#### [Your goal]
Scan the entries below for the word "mean". Copy out every line in which it occurs.

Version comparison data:
[Start of section]

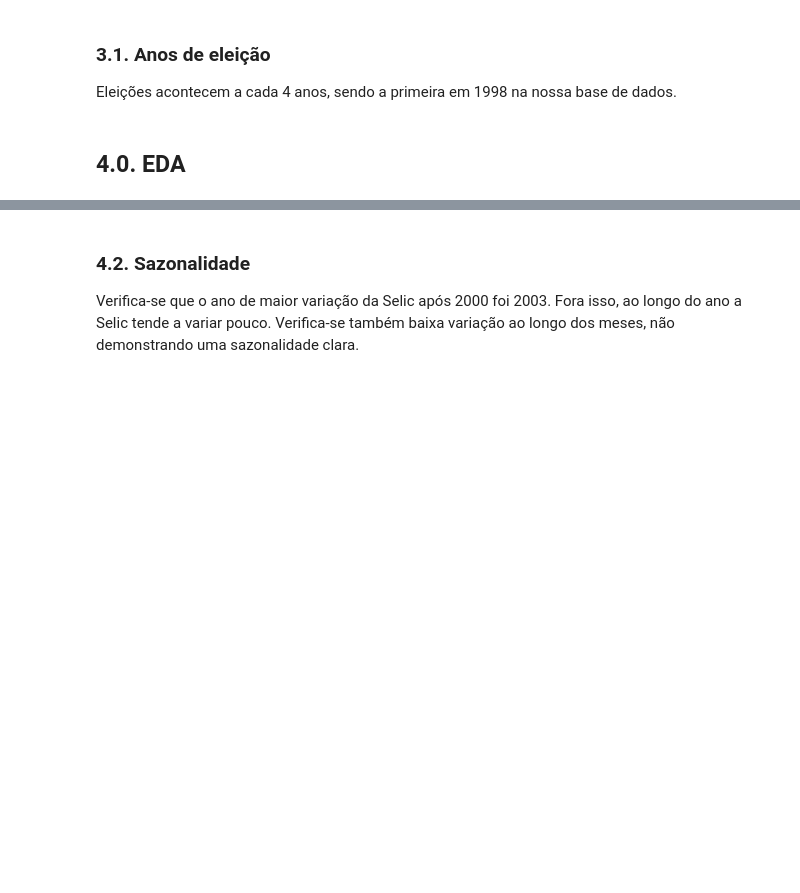
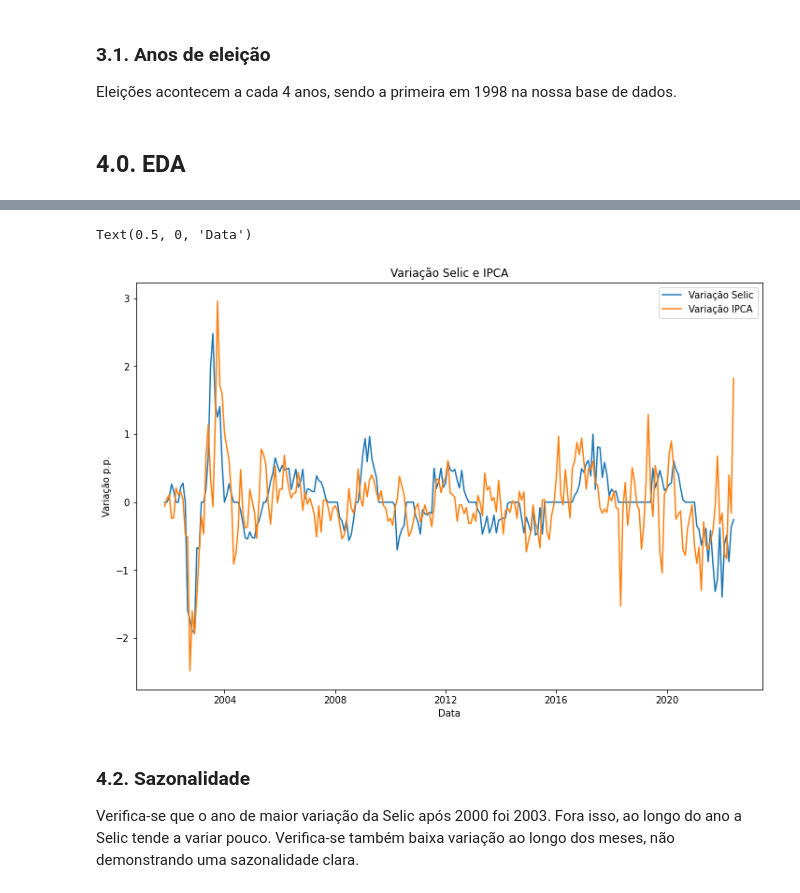
Before and after one commit to Lucas-Okamura/Selic-Forecast, a Jupyter notebook: selic-forecast.ipynb, the cells around one changed output, grey strips where cells are left out. Saved outputs shown, nothing was run; the diff lists cells and outputs as text; code cells hidden in the pictures; blank space fills up the shorter version.

```diff
--- a/selic-forecast.ipynb
+++ b/selic-forecast.ipynb
@@ -266,3 +328,18 @@ plt.legend();
+# %%
+# variacao da taxa selic x variacao da taxa acumulada ipca
+df4['perc_selic'] = (df4['selic'] - df4['selic'].shift(-1))
+df4['perc_ipca'] = (df4['ipca_acumulado_12_meses'] - df4['ipca_acumulado_12_meses'].shift(-1))
+
+fig, ax = plt.subplots(figsize = (12, 8))
+sns.lineplot(data = df4, x = 'data', y = 'perc_selic', ax = ax, label = 'Variação Selic');
+sns.lineplot(data = df4, x = 'data', y = 'perc_ipca', ax = ax, label = 'Variação IPCA');
+
+plt.title('Variação Selic e IPCA');
+plt.ylabel('Variação p.p.');
+plt.xlabel('Data');
+# %% [output]
+Text(0.5, 0, 'Data')
+[figure, added]
 # %% [markdown]
 ### 4.2. Sazonalidade
 
```
Also changed, not shown: parts of 13 cells of this notebook.
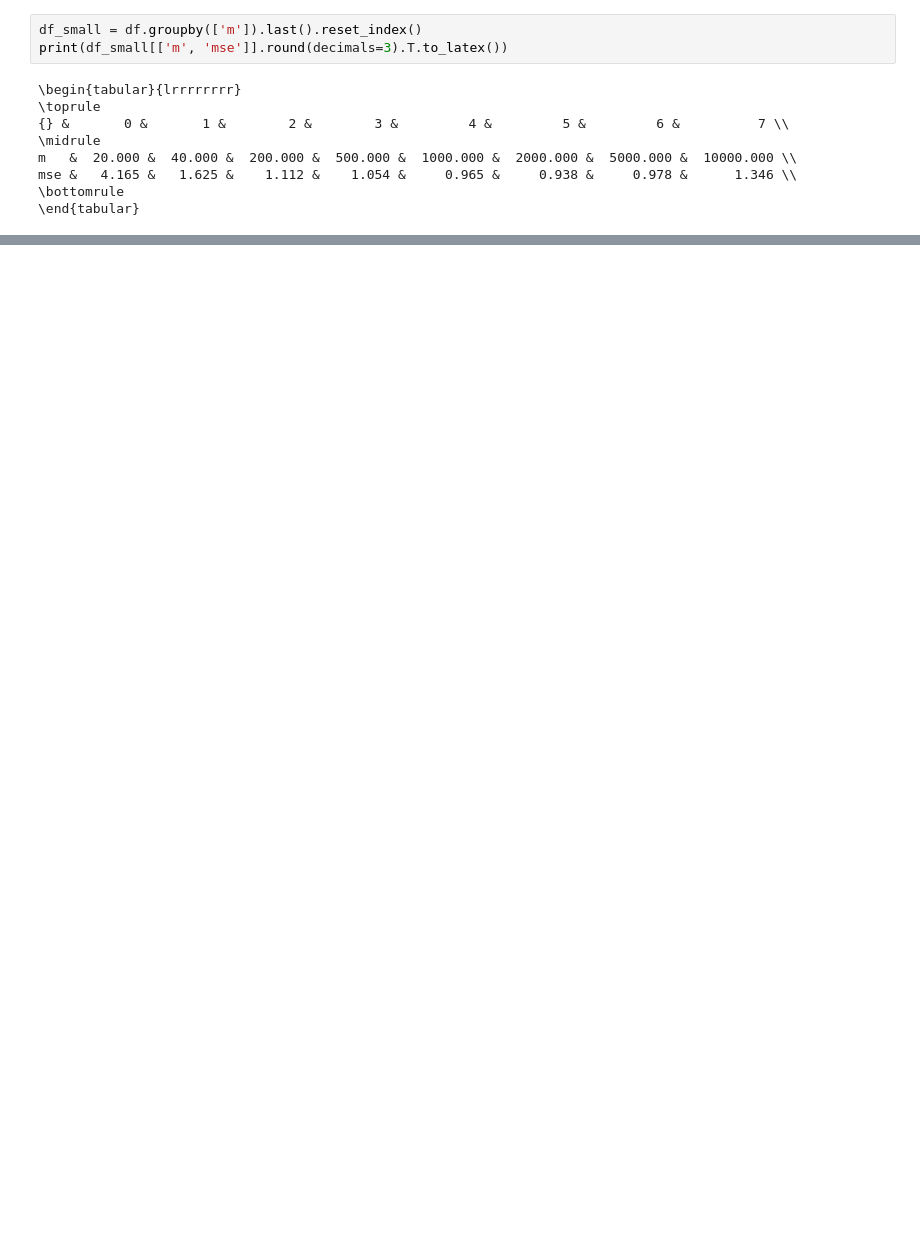
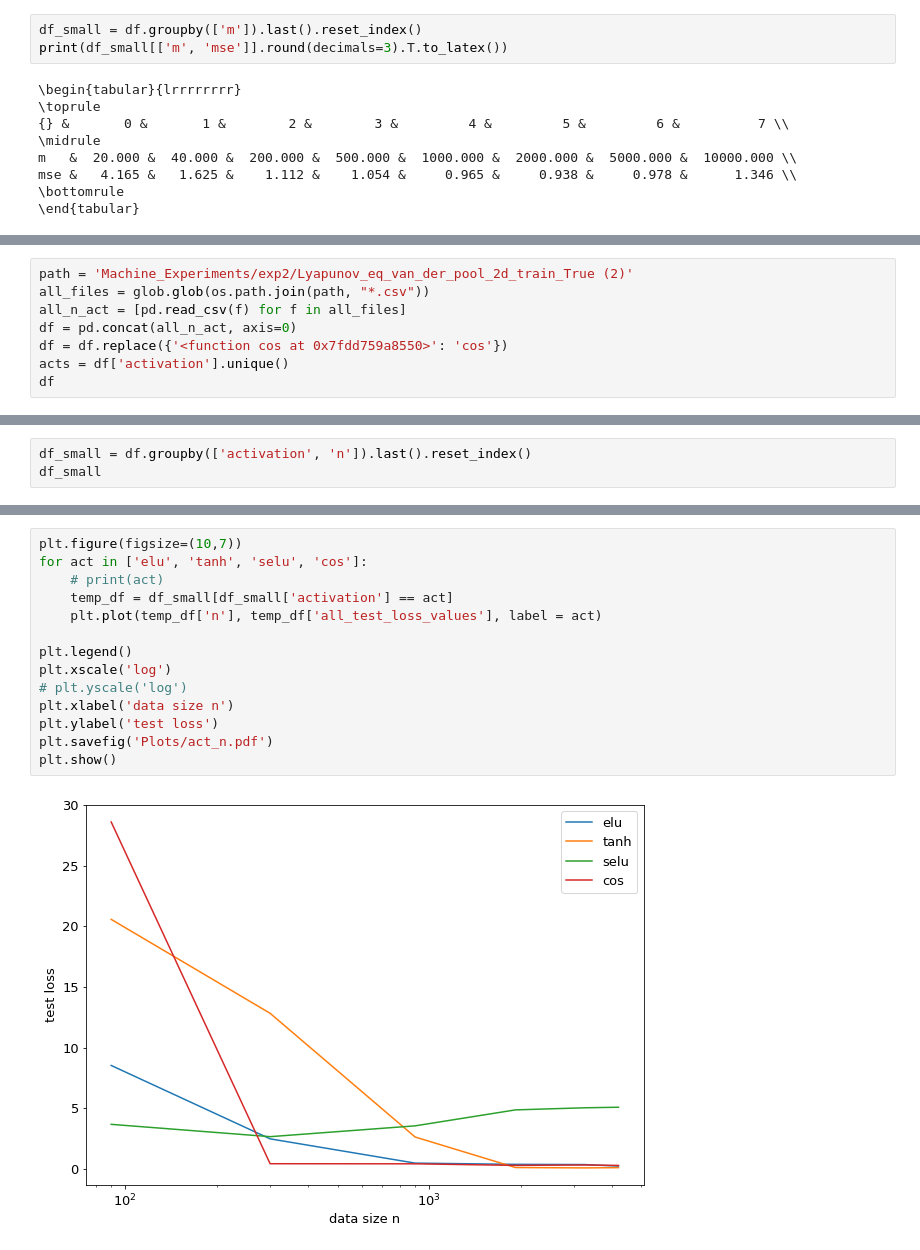
Before and after one commit to kyrxanthos/NN_dynamical_systems, a Jupyter notebook: plot_machine_runs.ipynb, the cells around one changed output, grey strips where cells are left out. Cells and saved outputs as stored; diff of their text form; blank space fills up the shorter version.

```diff
--- a/plot_machine_runs.ipynb
+++ b/plot_machine_runs.ipynb
@@ -143,0 +150,8 @@ plt.show()
+# %%
+path = 'Machine_Experiments/exp2/Lyapunov_eq_van_der_pool_2d_train_True (2)'
+all_files = glob.glob(os.path.join(path, "*.csv"))
+all_n_act = [pd.read_csv(f) for f in all_files]
+df = pd.concat(all_n_act, axis=0)
+df = df.replace({'<function cos at 0x7fdd759a8550>': 'cos'})
+acts = df['activation'].unique()
+df
@@ -143,0 +175,3 @@ plt.show()
+# %%
+df_small = df.groupby(['activation', 'n']).last().reset_index()
+df_small
@@ -143,0 +196,16 @@ plt.show()
+# %%
+plt.figure(figsize=(10,7))
+for act in ['elu', 'tanh', 'selu', 'cos']:
+    # print(act)
+    temp_df = df_small[df_small['activation'] == act]
+    plt.plot(temp_df['n'], temp_df['all_test_loss_values'], label = act)
+
+plt.legend()
+plt.xscale('log')
+# plt.yscale('log')
+plt.xlabel('data size n')
+plt.ylabel('test loss')
+plt.savefig('Plots/act_n.pdf')
+plt.show()
+# %% [output]
+[figure, added]
```
Also changed, not shown: parts of 9 cells of this notebook, 10 other files.
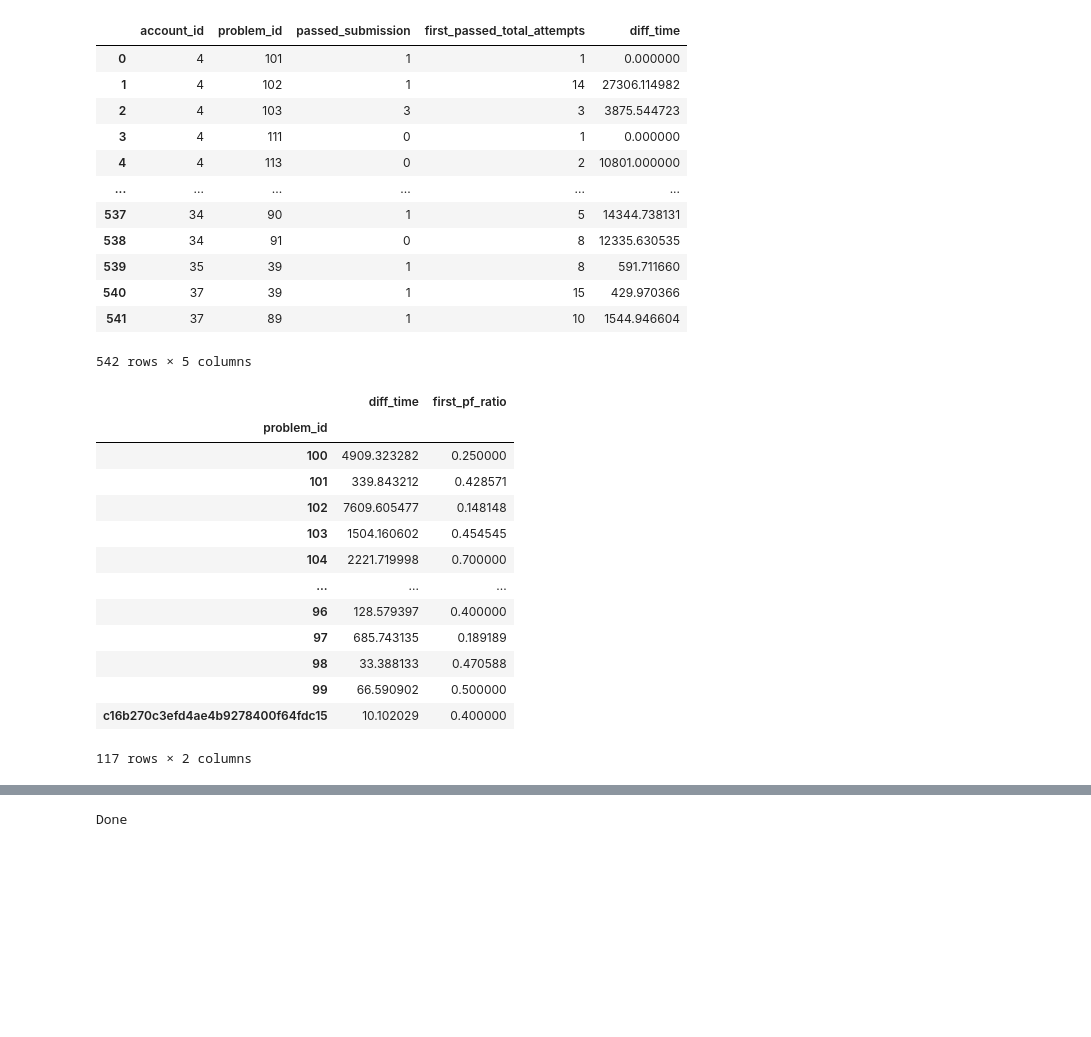
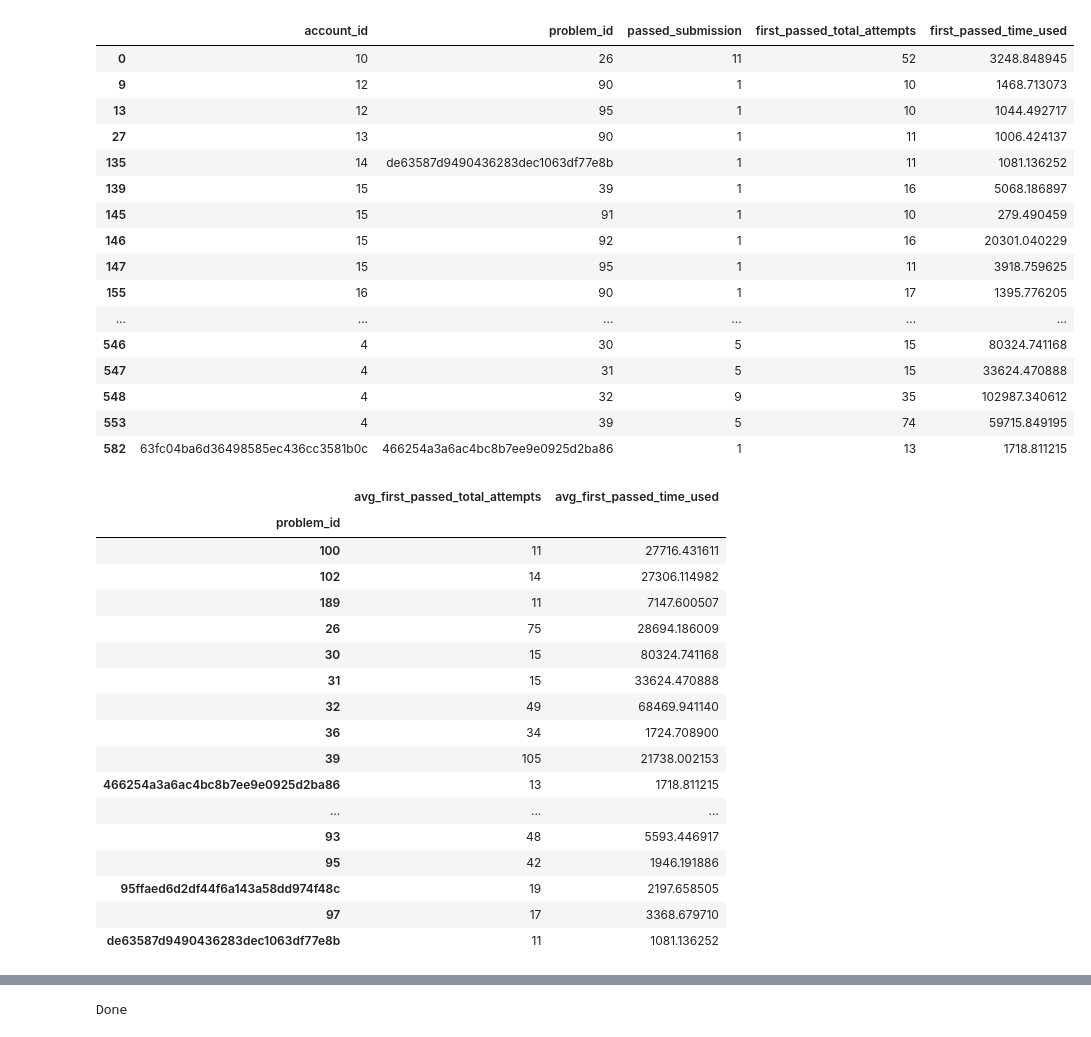
Before and after one commit to KanonKC/Difficulty-Predictor, a Jupyter notebook: ModelGrader/modelgrader_preprocessing2.ipynb, the cells around one changed output, grey strips where cells are left out. Drawn from its saved outputs; the diff is of its cells as text; code cells hidden in the pictures; blank space fills up the shorter version.

```diff
--- a/ModelGrader/modelgrader_preprocessing2.ipynb
+++ b/ModelGrader/modelgrader_preprocessing2.ipynb
@@ -111,49 +111,61 @@ submission_df
 # %%
 grouped_submission_df = submission_df.groupby(['account_id','problem_id']).agg({'is_passed':'sum','date':'count','diff_time':'sum'}).reset_index()
 
 # Rename columns
-grouped_submission_df.rename(columns={'date':'first_passed_total_attempts','is_passed':'passed_submission'}, inplace=True)
+grouped_submission_df.rename(columns={'date':'first_passed_total_attempts','is_passed':'passed_submission','diff_time':'first_passed_time_used'}, inplace=True)
 
+# Drop if first_passed_total_attempts less than 10
+grouped_submission_df = grouped_submission_df[grouped_submission_df['first_passed_total_attempts'] >= 10]
 
 grouped_submission_df
 # %% [output]
-|  | account_id | problem_id | passed_submission | first_passed_total_attempts | diff_time |
-| 0 | 4 | 101 | 1 | 1 | 0.000000 |
-| 1 | 4 | 102 | 1 | 14 | 27306.114982 |
-| 2 | 4 | 103 | 3 | 3 | 3875.544723 |
-| 3 | 4 | 111 | 0 | 1 | 0.000000 |
-| 4 | 4 | 113 | 0 | 2 | 10801.000000 |
+|  | account_id | problem_id | passed_submission | first_passed_total_attempts | first_passed_time_used |
+| 0 | 10 | 26 | 11 | 52 | 3248.848945 |
+| 9 | 12 | 90 | 1 | 10 | 1468.713073 |
+| 13 | 12 | 95 | 1 | 10 | 1044.492717 |
+| 27 | 13 | 90 | 1 | 11 | 1006.424137 |
+| 135 | 14 | de63587d9490436283dec1063df77e8b | 1 | 11 | 1081.136252 |
+| 139 | 15 | 39 | 1 | 16 | 5068.186897 |
+| 145 | 15 | 91 | 1 | 10 | 279.490459 |
+| 146 | 15 | 92 | 1 | 16 | 20301.040229 |
+| 147 | 15 | 95 | 1 | 11 | 3918.759625 |
+| 155 | 16 | 90 | 1 | 17 | 1395.776205 |
 | ... | ... | ... | ... | ... | ... |
-| 537 | 34 | 90 | 1 | 5 | 14344.738131 |
-| 538 | 34 | 91 | 0 | 8 | 12335.630535 |
-| 539 | 35 | 39 | 1 | 8 | 591.711660 |
-| 540 | 37 | 39 | 1 | 15 | 429.970366 |
-| 541 | 37 | 89 | 1 | 10 | 1544.946604 |
+| 546 | 4 | 30 | 5 | 15 | 80324.741168 |
+| 547 | 4 | 31 | 5 | 15 | 33624.470888 |
+| 548 | 4 | 32 | 9 | 35 | 102987.340612 |
+| 553 | 4 | 39 | 5 | 74 | 59715.849195 |
+| 582 | 63fc04ba6d36498585ec436cc3581b0c | 466254a3a6ac4bc8b7ee9e0925d2ba86 | 1 | 13 | 1718.811215 |
-542 rows × 5 columns
 # %%
-grouped_submission_df = grouped_submission_df.groupby(['problem_id']).agg({'passed_submission':'sum','first_passed_total_attempts':'sum','diff_time':'mean'}).reset_index()
+grouped_submission_df = grouped_submission_df.groupby(['problem_id']).agg({'passed_submission':'sum','first_passed_total_attempts':'sum','first_passed_time_used':'mean'}).reset_index()
 
-grouped_submission_df['first_pf_ratio'] = grouped_submission_df['passed_submission'] / grouped_submission_df['first_passed_total_attempts']
-df = grouped_submission_df.drop(['passed_submission','first_passed_total_attempts'], axis=1)
+# grouped_submission_df['first_pf_ratio'] = grouped_submission_df['passed_submission'] / grouped_submission_df['first_passed_total_attempts']
+df = grouped_submission_df.drop(['passed_submission'], axis=1)
+
+df.rename(columns={'first_passed_total_attempts':'avg_first_passed_total_attempts','first_passed_time_used':'avg_first_passed_time_used'}, inplace=True)
 
 # Change problem_id to index
 df.set_index('problem_id', inplace=True)
 df
 # %% [output]
-|  | diff_time | first_pf_ratio |
+|  | avg_first_passed_total_attempts | avg_first_passed_time_used |
 | problem_id |  |  |
-| 100 | 4909.323282 | 0.250000 |
-| 101 | 339.843212 | 0.428571 |
-| 102 | 7609.605477 | 0.148148 |
-| 103 | 1504.160602 | 0.454545 |
-| 104 | 2221.719998 | 0.700000 |
+| 100 | 11 | 27716.431611 |
+| 102 | 14 | 27306.114982 |
+| 189 | 11 | 7147.600507 |
+| 26 | 75 | 28694.186009 |
+| 30 | 15 | 80324.741168 |
+| 31 | 15 | 33624.470888 |
+| 32 | 49 | 68469.941140 |
+| 36 | 34 | 1724.708900 |
+| 39 | 105 | 21738.002153 |
+| 466254a3a6ac4bc8b7ee9e0925d2ba86 | 13 | 1718.811215 |
 | ... | ... | ... |
-| 96 | 128.579397 | 0.400000 |
-| 97 | 685.743135 | 0.189189 |
-| 98 | 33.388133 | 0.470588 |
-| 99 | 66.590902 | 0.500000 |
-| c16b270c3efd4ae4b9278400f64fdc15 | 10.102029 | 0.400000 |
+| 93 | 48 | 5593.446917 |
+| 95 | 42 | 1946.191886 |
+| 95ffaed6d2df44f6a143a58dd974f48c | 19 | 2197.658505 |
+| 97 | 17 | 3368.679710 |
+| de63587d9490436283dec1063df77e8b | 11 | 1081.136252 |
-117 rows × 2 columns
 # %%
 difficulty = json.load(open('difficulty.json'))
 
```
Also changed, not shown: parts of 5 cells of this notebook, 17 other files.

[End of section]

#### [Response below]
-grouped_submission_df = grouped_submission_df.groupby(['problem_id']).agg({'passed_submission':'sum','first_passed_total_attempts':'sum','diff_time':'mean'}).reset_index()
+grouped_submission_df = grouped_submission_df.groupby(['problem_id']).agg({'passed_submission':'sum','first_passed_total_attempts':'sum','first_passed_time_used':'mean'}).reset_index()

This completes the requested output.